What to produce = Count lines holding the string "Gloria" in the data that follows. Reply with one number only.

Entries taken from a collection
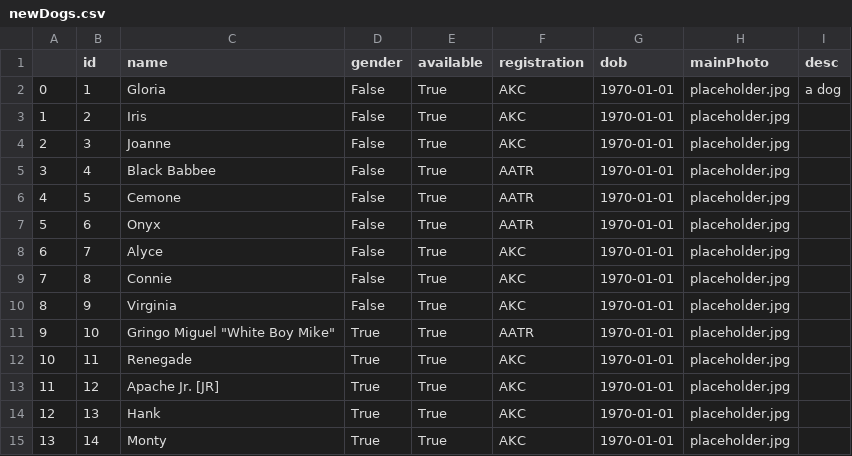
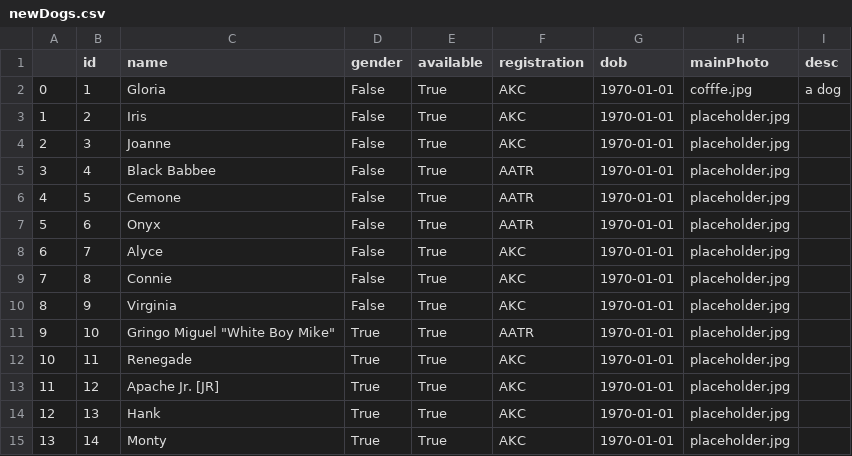
Before and after one commit to MoonBasedKas/SouthernROCAiredalesWebsite, a CSV file: app/newDogs.csv, drawn as a sheet.

Commit message:
add gallery photos style

```diff
--- a/app/newDogs.csv
+++ b/app/newDogs.csv
@@ -1,3 +1,3 @@
 ,id,name,gender,available,registration,dob,mainPhoto,desc
-0,1,Gloria,False,True,AKC,1970-01-01,placeholder.jpg,a dog
+0,1,Gloria,False,True,AKC,1970-01-01,cofffe.jpg,a dog
 1,2,Iris,False,True,AKC,1970-01-01,placeholder.jpg,
```
Also changed, not shown: 6 other files.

Result of this task = 2